┌──
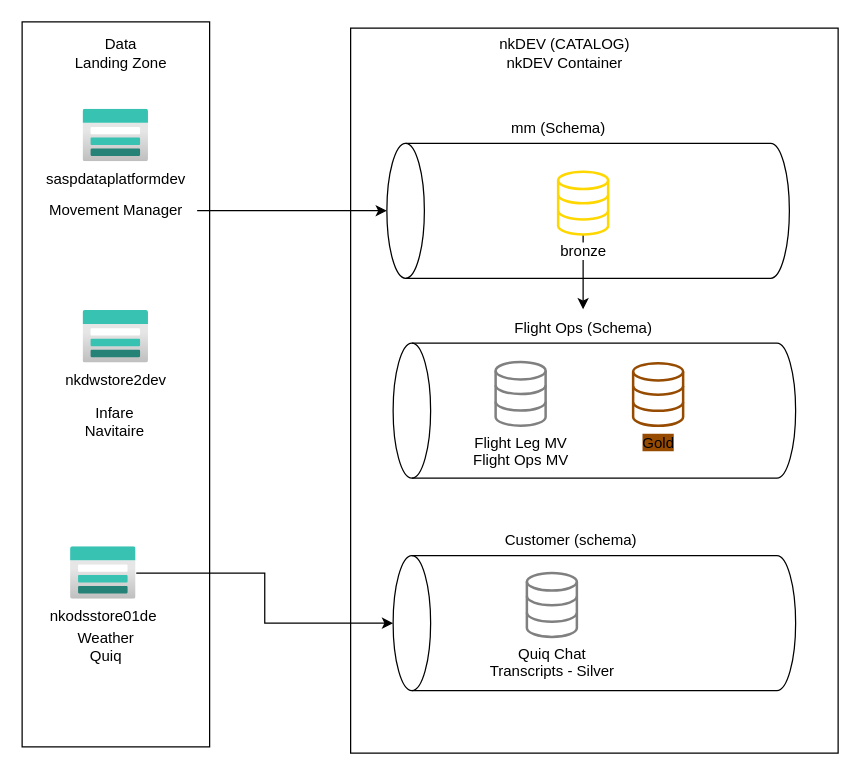
Earlier version of the draw.io diagram UnityCatalog.drawio (nkuppili/nkuppili). Source tidied: cells renumbered, new cells numbered last; positions are measured from the earlier drawing's top-left corner, leaving out a move shared by most shapes. Both pictures are drawn from the tidied source at 125%, with x=0, y=0 at pixel (21, 9).
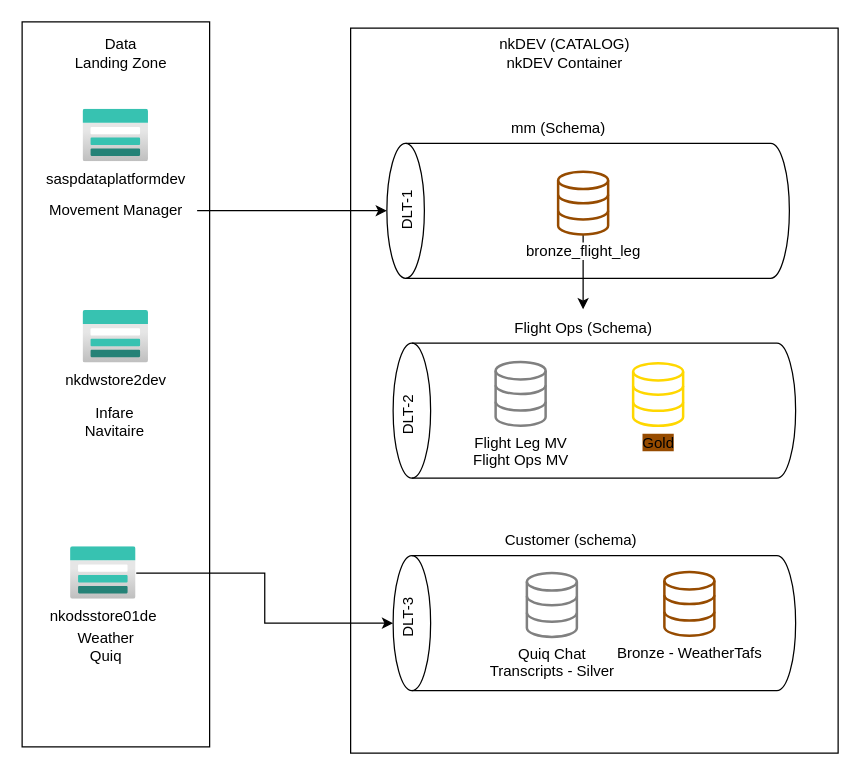
The same diagram, later.

What changed in the source:
```diff
@@
-    <mxCell id="6" value="bronze" style="html=1;verticalLabelPosition=bottom;align=center;labelBackgroundColor=#ffffff;verticalAlign=top;strokeWidth=2;strokeColor=#FFD700;shadow=0;dashed=0;shape=mxgraph.ios7.icons.data;" parent="1" vertex="1">
+    <mxCell id="6" value="bronze_flight_leg" style="html=1;verticalLabelPosition=bottom;align=center;labelBackgroundColor=#ffffff;verticalAlign=top;strokeWidth=2;strokeColor=#964B00;shadow=0;dashed=0;shape=mxgraph.ios7.icons.data;" parent="1" vertex="1">
       <mxGeometry x="429" y="129.9" width="40" height="50.1" as="geometry" />
     </mxCell>
@@
-    <mxCell id="15" value="Gold" style="html=1;verticalLabelPosition=bottom;align=center;labelBackgroundColor=#964B00;verticalAlign=top;strokeWidth=2;strokeColor=#964B00;shadow=0;dashed=0;shape=mxgraph.ios7.icons.data;" parent="1" vertex="1">
+    <mxCell id="15" value="Gold" style="html=1;verticalLabelPosition=bottom;align=center;labelBackgroundColor=#964B00;verticalAlign=top;strokeWidth=2;strokeColor=#FFD700;shadow=0;dashed=0;shape=mxgraph.ios7.icons.data;" parent="1" vertex="1">
       <mxGeometry x="489" y="283" width="40" height="50.1" as="geometry" />
     </mxCell>
@@
+    <mxCell id="25" value="Bronze - WeatherTafs" style="html=1;verticalLabelPosition=bottom;align=center;labelBackgroundColor=#ffffff;verticalAlign=top;strokeWidth=2;strokeColor=#964B00;shadow=0;dashed=0;shape=mxgraph.ios7.icons.data;" parent="1" vertex="1">
+      <mxGeometry x="514" y="450" width="40" height="51.1" as="geometry" />
+    </mxCell>
+    <mxCell id="26" value="DLT-1" style="text;html=1;align=center;verticalAlign=middle;strokeColor=none;fillColor=none;rotation=-90;" parent="1" vertex="1">
+      <mxGeometry x="279" y="146.1" width="60" height="30" as="geometry" />
+    </mxCell>
+    <mxCell id="27" value="DLT-2" style="text;html=1;align=center;verticalAlign=middle;strokeColor=none;fillColor=none;rotation=-90;" parent="1" vertex="1">
+      <mxGeometry x="279" y="310" width="60" height="30" as="geometry" />
+    </mxCell>
+    <mxCell id="28" value="DLT-3" style="text;html=1;align=center;verticalAlign=middle;strokeColor=none;fillColor=none;rotation=-90;" parent="1" vertex="1">
+      <mxGeometry x="279" y="472" width="60" height="30" as="geometry" />
+    </mxCell>
```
└──
▸ **WORK ORDER**:
Copy out each line of the data in which the word "height" appears.

▸ **THE COMPLETED TASK**:
       <mxGeometry x="429" y="129.9" width="40" height="50.1" as="geometry" />
       <mxGeometry x="489" y="283" width="40" height="50.1" as="geometry" />
+      <mxGeometry x="514" y="450" width="40" height="51.1" as="geometry" />
+      <mxGeometry x="279" y="146.1" width="60" height="30" as="geometry" />
+      <mxGeometry x="279" y="310" width="60" height="30" as="geometry" />
+      <mxGeometry x="279" y="472" width="60" height="30" as="geometry" />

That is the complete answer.